Feeling upstaged is an experience many others in the party share, nowadays, one of the chief causes being Advani’s propensity for chariot rides. This time round, the BJP’s 2009 PM candidate plans a rath yatra to rally forces against corruption and in favour of clean governance. Other BJP leaders who thought the 84-year-old was no longer in race for PM candidacy have reacted with muted approval that does little to cloak their dismay. Hadn’t the Rashtriya Swayamsevak Sangh (RSS), which oversees BJP affairs, signalled the need of a generational shift within the party? To settle the confusion, the RSS summoned Advani to its headquarters in Nagpur. It took a brief meeting with RSS Chief Mohan Bhagwat for Advani to emerge and announce himself as a “humble worker” of the party, one who had already been rewarded with more than prime ministership during his long career. Gadkari and other BJP leaders spent the next few days decoupling Advani’s yatra from any hopes of high office. “This yatra is not for the Prime Minister’s post,” Gadkari finally announced on the eve of the two-day national executive meet.

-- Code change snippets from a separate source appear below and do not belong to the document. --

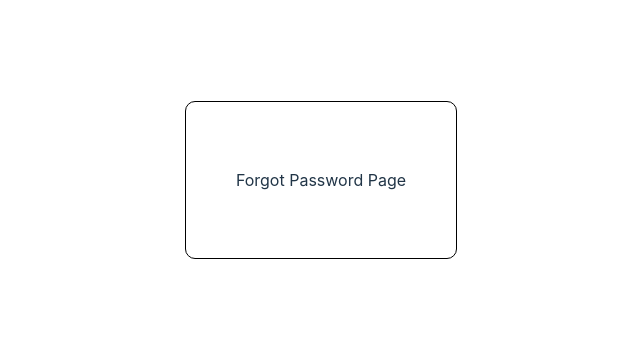
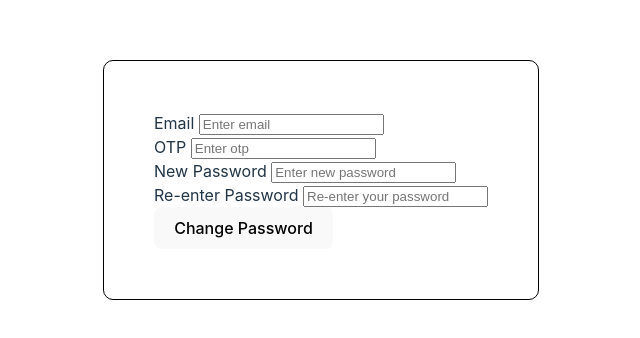
Before and after one commit to Aditya-Sharma-2002/chathub, a React (Vite) app in the folder frontend/: page /forgot in a window 1280 px wide. Shown: the part 220-558 px from the top of the page, without its empty margins (319-959 px from the left). Built offline with nearby package versions, Linux system fonts and the light colour scheme.

Commit message:
Advancement in forgot password page

```diff
--- a/frontend/src/user/Forgot.jsx
+++ b/frontend/src/user/Forgot.jsx
@@ -1,7 +1,36 @@
+import { useState, useEffect } from "react";
+
 function Forgot(){
+
+    const [email,setEmail] = useState('');
+    const [otp,setOtp] = useState();
+    const [password,setPassword] = useState('');
+    const [repassword,setRepassword] = useState('');
+    const [active,setActive] = useState(false);
+
+    useEffect(() => {
+        if (email.length > 0 && otp.length > 0 && password === repassword && password.length > 0) {
+            setActive(true);
+        } else {
+            setActive(false);
+        }
+    }, [email, otp, password, repassword]);
+
+    function handleSubmit(e){
+        e.preventDefault();
+        if(email.length != 0 && otp!= 0 && password === repassword)
+            setActive(true);
+    }
+
     return(
         <div className="container">
-            <p>Forgot Password Page</p>
+            <form onSubmit={handleSubmit}>
+                <label>Email <input type="email" placeholder="Enter email" onChange={(e) => setEmail(e.target.value)}/></label><br/>
+                <label>OTP <input type="number" placeholder="Enter otp" onChange={(e) => setOtp(e.target.value)}/></label><br/>
+                <label>New Password <input type="password" placeholder="Enter new password" onChange={(e) => setPassword(e.target.value)}/></label><br/>
+                <label>Re-enter Password <input type="password" placeholder="Re-enter your password" onChange={(e) => setRepassword(e.target.value)}/></label><br/>
+                <button disabled={active}>Change Password</button>
+            </form>
         </div>
     );
 }
```
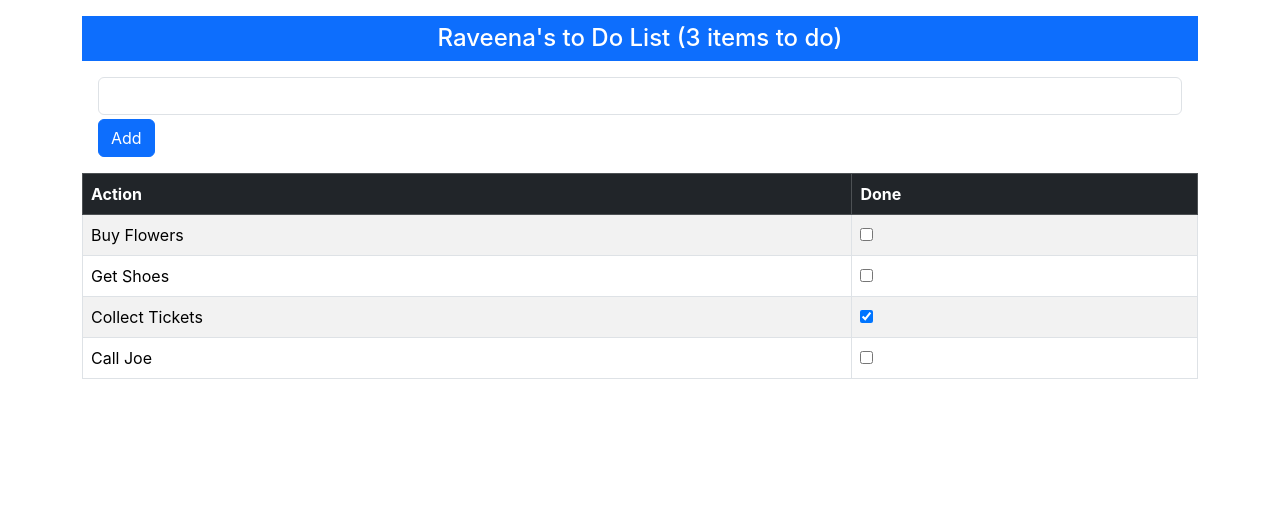
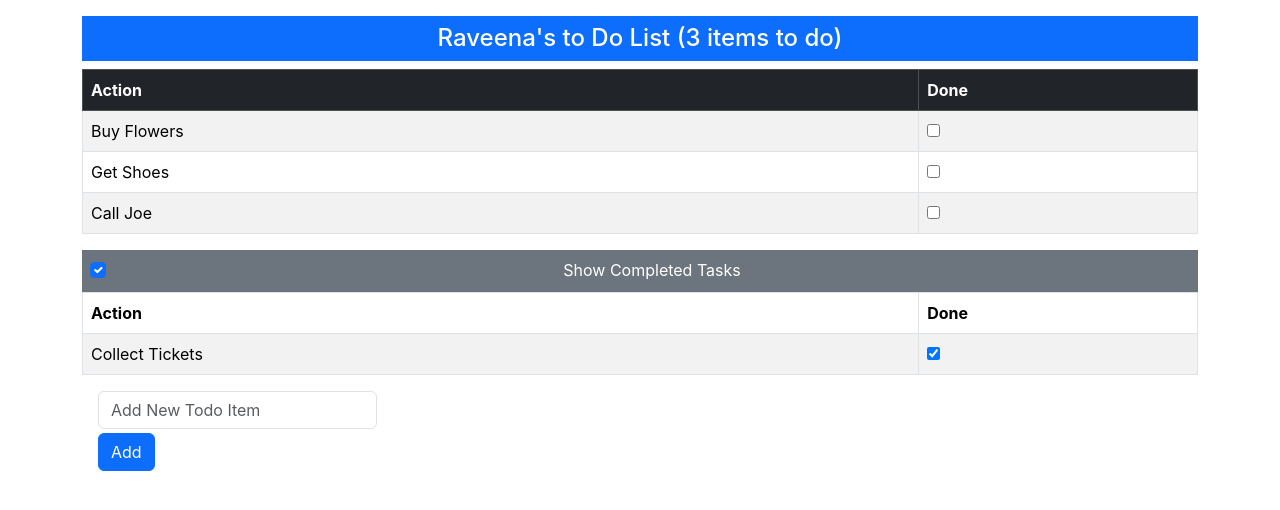
Before and after one commit to rubymattu/react-todo, a React (Create React App) app in the folder todo/: page / in a window 1280 px wide. Shown: the top 510 px of the page. Built offline with nearby package versions, Linux system fonts and the light colour scheme; the HTML template or start-up script is replaced by a standard one.

Commit message:
Added VisiilityControl

```diff
--- a/todo/src/App.js
+++ b/todo/src/App.js
@@ -4,6 +4,7 @@
 import TodoBanner from './TodoBanner';
 import TodoRow from './TodoRow';
 import TodoCreator from './TodoCreator';
+import VisibilityControl from './VisibilityControl';
 
 function App() {
   const [userName] = useState("Raveena");
@@ -21,27 +22,62 @@
     }
   };
 
+  const toggleTodo = (todo) => {
+    const updatedTodos = todoItems.map((item) =>
+      item.action === todo.action
+        ? { ...item, done: !item.done }
+        : item
+    );
+    setTodoItems(updatedTodos);
+      //localStorage.setItem("todos", JSON.stringify(updatedTodos));
+  };
+
+  const [showCompleted, setShowCompleted] = useState(true);
+
+  const todoTableRows = (doneValue) => todoItems.filter(item => item.done === doneValue).map(item =>
+    <TodoRow key={ item.action } item={ item } toggle={ toggleTodo } />
+  )
+
   return (
     <div className="container mt-3">
       <TodoBanner userName={userName} todoItems={todoItems} />
 
-      <div className="m-3">
-        <TodoCreator callback={createNewTodo} />
-      </div>
-
       <table className="table table-striped table-bordered">
         <thead className="table-dark">
           <tr>
-            <th>Action</th>
-            <th>Done</th>
+            <th style={{width: "75%"}}>Action</th>
+            <th style={{width: "25%"}}>Done</th>
           </tr>
         </thead>
         <tbody>
-          {todoItems.map((item, index) => (
-            <TodoRow key={index} item={item} />
-          ))}
+          { todoTableRows(false) }
         </tbody>
       </table>
+
+      <div className="bg-secondary text-white text-center p-2">
+        <VisibilityControl
+          description="Completed Tasks"
+          isChecked={showCompleted}
+          callback={(checked) => setShowCompleted(checked)} />
+      </div>
+
+      { showCompleted &&
+      <table className="table table-striped table-bordered">
+        <thead>
+          <tr>
+            <th style={{width: "75%"}}>Action</th>
+            <th style={{width: "25%"}}>Done</th>
+          </tr>
+        </thead>
+        <tbody>
+          { todoTableRows(true) }
+        </tbody>
+      </table>
+      }
+
+      <div className="m-3" style={{width: "25%"}}>
+        <TodoCreator callback={createNewTodo} />
+      </div>
     </div>
   );
 }
--- a/todo/src/TodoCreator.js
+++ b/todo/src/TodoCreator.js
@@ -21,6 +21,7 @@
       <div className="my-1">
         <input
           className="form-control"
+          placeholder="Add New Todo Item"
           value={ newItemText }
           onChange={ updateNewTextValue }
         />
--- /dev/null
+++ b/todo/src/VisibilityControl.js
@@ -0,0 +1,19 @@
+import React from 'react';
+
+function VisibilityControl({description, isChecked, callback}) {
+  return (
+    <div className="form-check">
+      <input
+        className="form-check-input"
+        type="checkbox"
+        checked={ isChecked }
+        onChange={ (e) => callback(e.target.checked) } />
+      <label
+        className="form-check-label">
+          Show { description }
+        </label>
+    </div>
+  );
+}
+
+export default VisibilityControl;
```
Lines whose indentation alone changed are shown as unchanged.
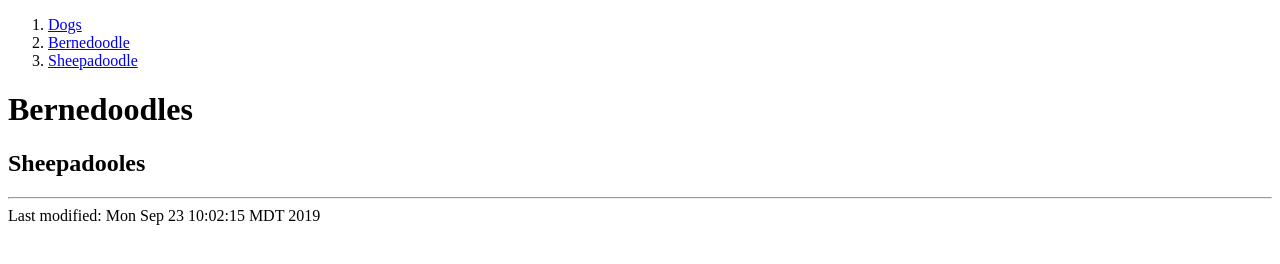
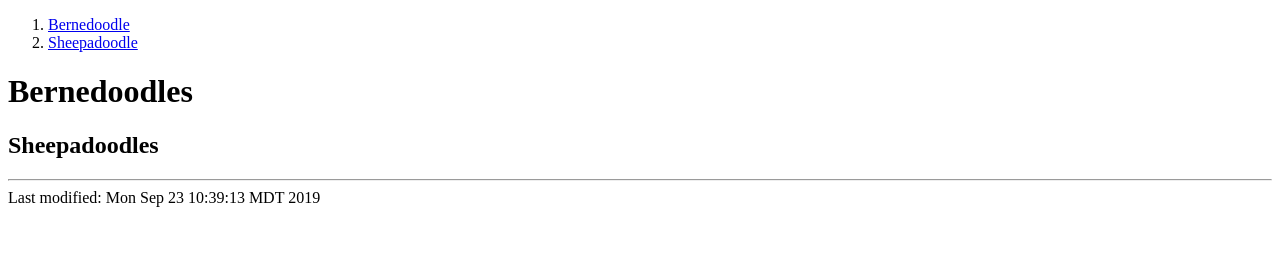
Before and after one commit to ash-wright/ash-wright.github.io, a plain HTML site: page index.html in a window 1280 px wide. Drawn offline with Linux system fonts and the light colour scheme.

Commit message:
updated dog website

```diff
--- a/index.html
+++ b/index.html
@@ -2,24 +2,23 @@
 <html>
 <head>
 <meta http-equiv="Content-Type" content="text/html; charset=iso-8859-15">
-<title Cute Dogs ></title>
+<title Doodles ></title>
 </head>
 
 <body>
 <nav class= "Doodles">
 <ol>
-  <li class= "Doodles"><a href="Dogs">Dogs</a></li>
   <li class= "Doodles"><a href="Dogs/Bernedoodle">Bernedoodle</a></li>
   <li class= "Doodles"><a href= "Dogs/Sheepadoodle">Sheepadoodle</a></li>
  </ol>
  </nav>
 <h1>Bernedoodles</h1>
 
-<h2>Sheepadooles </h2>
+<h2>Sheepadoodles </h2>
 
 
 
 <hr>
 <address></address>
-<!-- hhmts start -->Last modified: Mon Sep 23 10:02:15 MDT 2019 <!-- hhmts end -->
+<!-- hhmts start -->Last modified: Mon Sep 23 10:39:13 MDT 2019 <!-- hhmts end -->
 </body> </html>
```
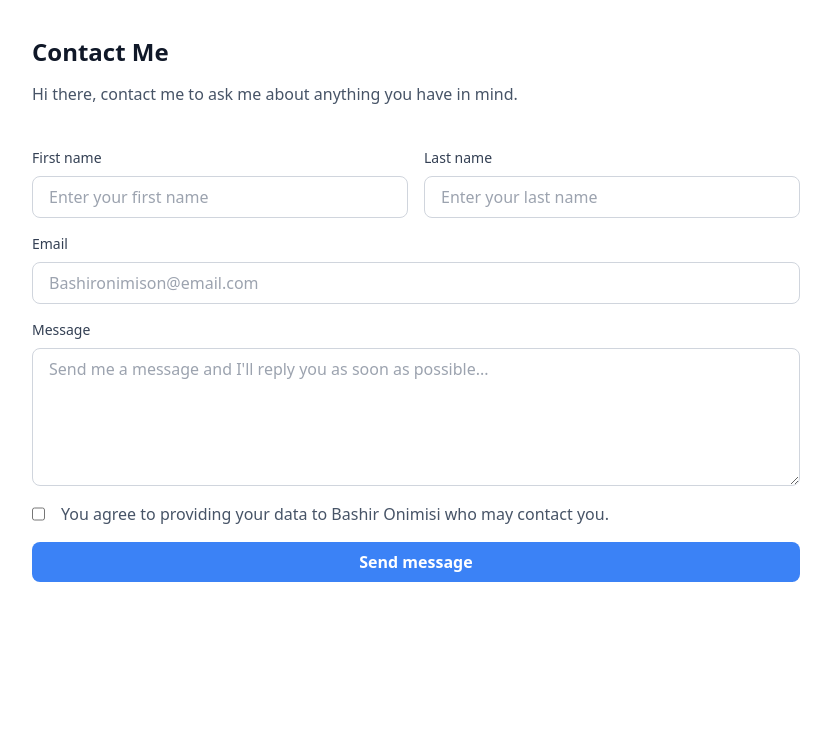
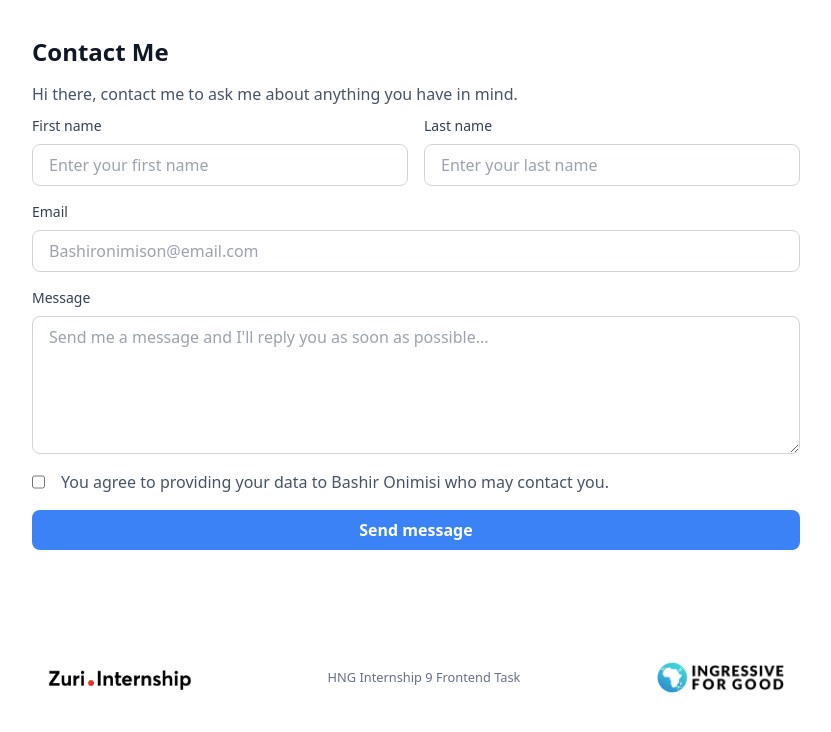
Before and after one commit to Onimison/linktreeclone, a React (Create React App) app: page /contact in a window 1280 px wide. Shown: the top 732 px of the page, without its empty margins (224-1055 px from the left). Built offline with nearby package versions, Linux system fonts and the light colour scheme.

Commit message:
feat: added a footer to the contact page

```diff
--- a/src/components/Contact/contact.js
+++ b/src/components/Contact/contact.js
@@ -1,6 +1,10 @@
 import React from 'react'
+import Footer from '../../components/Footer/footer';
+const contact = () => {
+    const onSubmitHandler = (event) => {
+        event.preventDefault();
+    };
 
-const contact = () => {
     return (
         <div className='py-8 px-4 container mx-auto text-[#475467] max-w-[50rem]' >
             <div className='gap-5'>
@@ -12,10 +16,10 @@ const contact = () => {
                 </p>
             </div>
 
-            <form className="py-8 flex flex-col gap-4">
+            <form className="mb-20 y-8 flex flex-col gap-4" onSubmit={onSubmitHandler}>
                 <div className="flex flex-col gap-4 md:flex-row">
                     <div className="flex flex-col gap-2 w-full">
-                        <label className="text-[#344054] text-sm font-medium">First name</label>
+                        <label htmlFor='first_name' className="  text-[#344054] text-sm font-medium">First name</label>
                         <input
                             id="first_name"
                             placeholder="Enter your first name"
@@ -25,7 +29,7 @@ const contact = () => {
                     </div>
 
                     <div className="flex flex-col gap-2 w-full">
-                        <label className="text-[#344054] text-sm font-medium">Last name</label>
+                        <label htmlFor='last_name' className="text-[#344054] text-sm font-medium">Last name</label>
                         <input
                             id="last_name"
                             placeholder="Enter your last name"
@@ -46,7 +50,7 @@ const contact = () => {
                 </div>
 
                 <div className="flex flex-col gap-2">
-                    <label className="text-[#344054] text-sm font-medium">Message</label>
+                    <label htmlFor='message' className="text-[#344054] text-sm font-medium">Message</label>
                     <textarea
                         id="message"
                         placeholder="Send me a message and I'll reply you as soon as possible..."
@@ -64,15 +68,16 @@ const contact = () => {
                     </label>
                 </div>
 
-                <div className='bg-blue-500  text-white font-bold py-2 px-4 rounded-lg'>
+                <div className='bg-blue-500  text-white font-bold py-2 px-4 rounded-lg hover:bg-[#175CD3] focus:bg-blue focus:shadow-[0px_1px_2px_rgba(16,24,40,0.05),0px_0px_0px_4px_#D1E9FF]'>
                     <button
                         id="btn__submit"
-                        className="px-2 bg-blue w-full text-white rounded-lg font-semibold"
+                        className="px-2 bg-blue w-full text-white rounded-lg font-semibold "
                     >
                         Send message
                     </button>
                 </div>
             </form>
+            <Footer />
         </div>
     )
 }
```
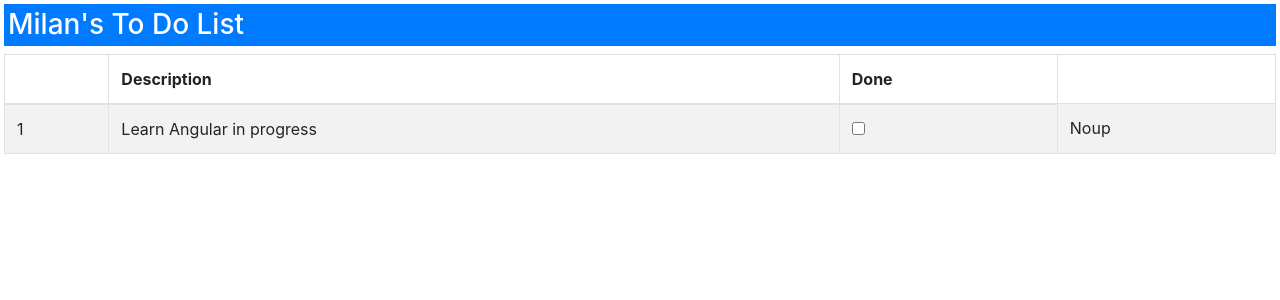
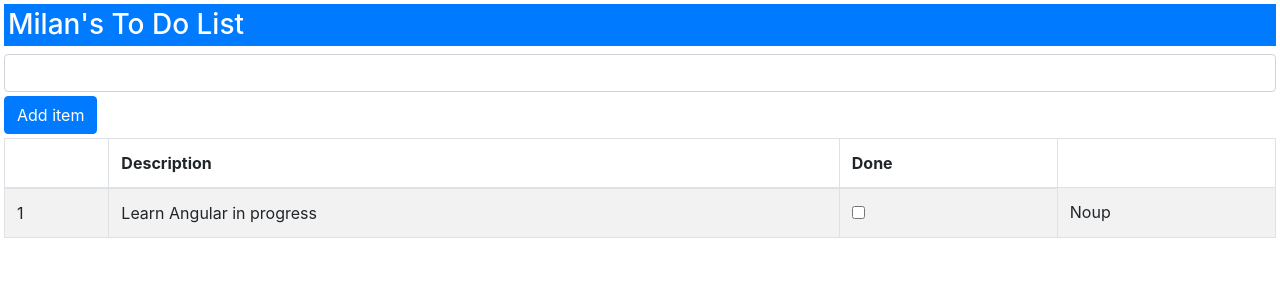
Before and after one commit to milanzivanov/todo-pro, an Angular app: page / in a window 1280 px wide. Shown: the top 300 px of the page. Built offline with nearby package versions, Linux system fonts and the light colour scheme.

Commit message:
Adding To-Do Items

```diff
--- a/src/app/app.component.html
+++ b/src/app/app.component.html
@@ -1,5 +1,12 @@
 <!--The content below is only a placeholder and can be replaced.-->
 <h3 class="bg-primary p-1 text-white">{{ getName() }}'s To Do List</h3>
+
+<div class="my-1">
+  <input class="form-control" #newItem>
+  <button class="btn btn-primary mt-1" (click)="addItem(newItem.value)">
+    Add item
+  </button>
+</div>
 
 <table class="table table-striped table-bordered">
   <thead>
--- a/src/app/app.component.ts
+++ b/src/app/app.component.ts
@@ -21,4 +21,10 @@ export class AppComponent {
     return this.model.getTodoItemsFromModel.filter( (item) => !item.done);
   }
 
+  addItem(newItem) {
+    if (newItem !== '') {
+      this.model.getTodoItemsFromModel.push(new TodoItem(newItem, false));
+    }
+  }
+
 }
```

As if coming to terms with one leader’s long-held ambition has not been troublesome enough for many in the party, there is also another leader on the scene with great expectations. Narendra Modi’s Sadbhavana fast in Ahmedabad last month saw the chorus of ‘Modi as PM’ in 2014 (or much earlier, as the party expects) reach a crescendo at the lower rungs of the BJP. So loud was it that senior leaders could not afford to stay aloof. Speaking at the venue of the fast, Swaraj showered lavish praise on Modi. But she made it a point to laud him for his adept running of Gujarat’s affairs, seen as a putdown on the question of his potential as a national leader. Modi’s fast itself, incidentally, was seen as a way to counter Advani’s proposed yatra. Sources say Modi even told visiting leaders that they should impress upon Advani to drop his plan.
What Advani has done is shift the starting point of his Janchetna Yatra from Gujarat to Sitabdiara in Bihar, with the state’s Chief Minister Nitish Kumar now scheduled to flag it off on 11 October (on the condition that Modi will not be there). This reworked plan has the RSS’s approval, and all BJP leaders are now making the requisite noises in the yatra’s support. As the party resolved in a political resolution adopted on 1 October: ‘Shri LK Advani has decided to undertake a Jan Chetana Yatra around the country to awaken the people… against the cancer of corruption and [to] the quest for good governance. Shri LK Advani, one of the tallest national leaders, epitomises a long career of selfless service to the country whose personal integrity is indeed impeccable. The BJP National Executive calls upon all the party members around the country, as also the people at large, to make this yatra a great success.’
Party leaders deny that there are any misgivings about either Advani or Modi’s plans. As Jaitley says: “There is no problem between Advani and Modi. It is obvious for leaders to say, and rightly so, ‘stay united’.”
Even if the BJP were to actually unite in the quest to wrest power from the UPA, it would still not be easy. The current arithmetic does not add up. “We have to increase the number of allies,” as Jaitley put it, “We have made some progress and we are making more efforts.” Modi as a prospective PM, for example, is only likely to scare more allies away than he can attract.
But then again, settling internal squabbles is the very least a party can do if it wants to achieve power shortly. In that context, perhaps the BJP should be glad about its own uneasy truce, whatever happens within the UPA.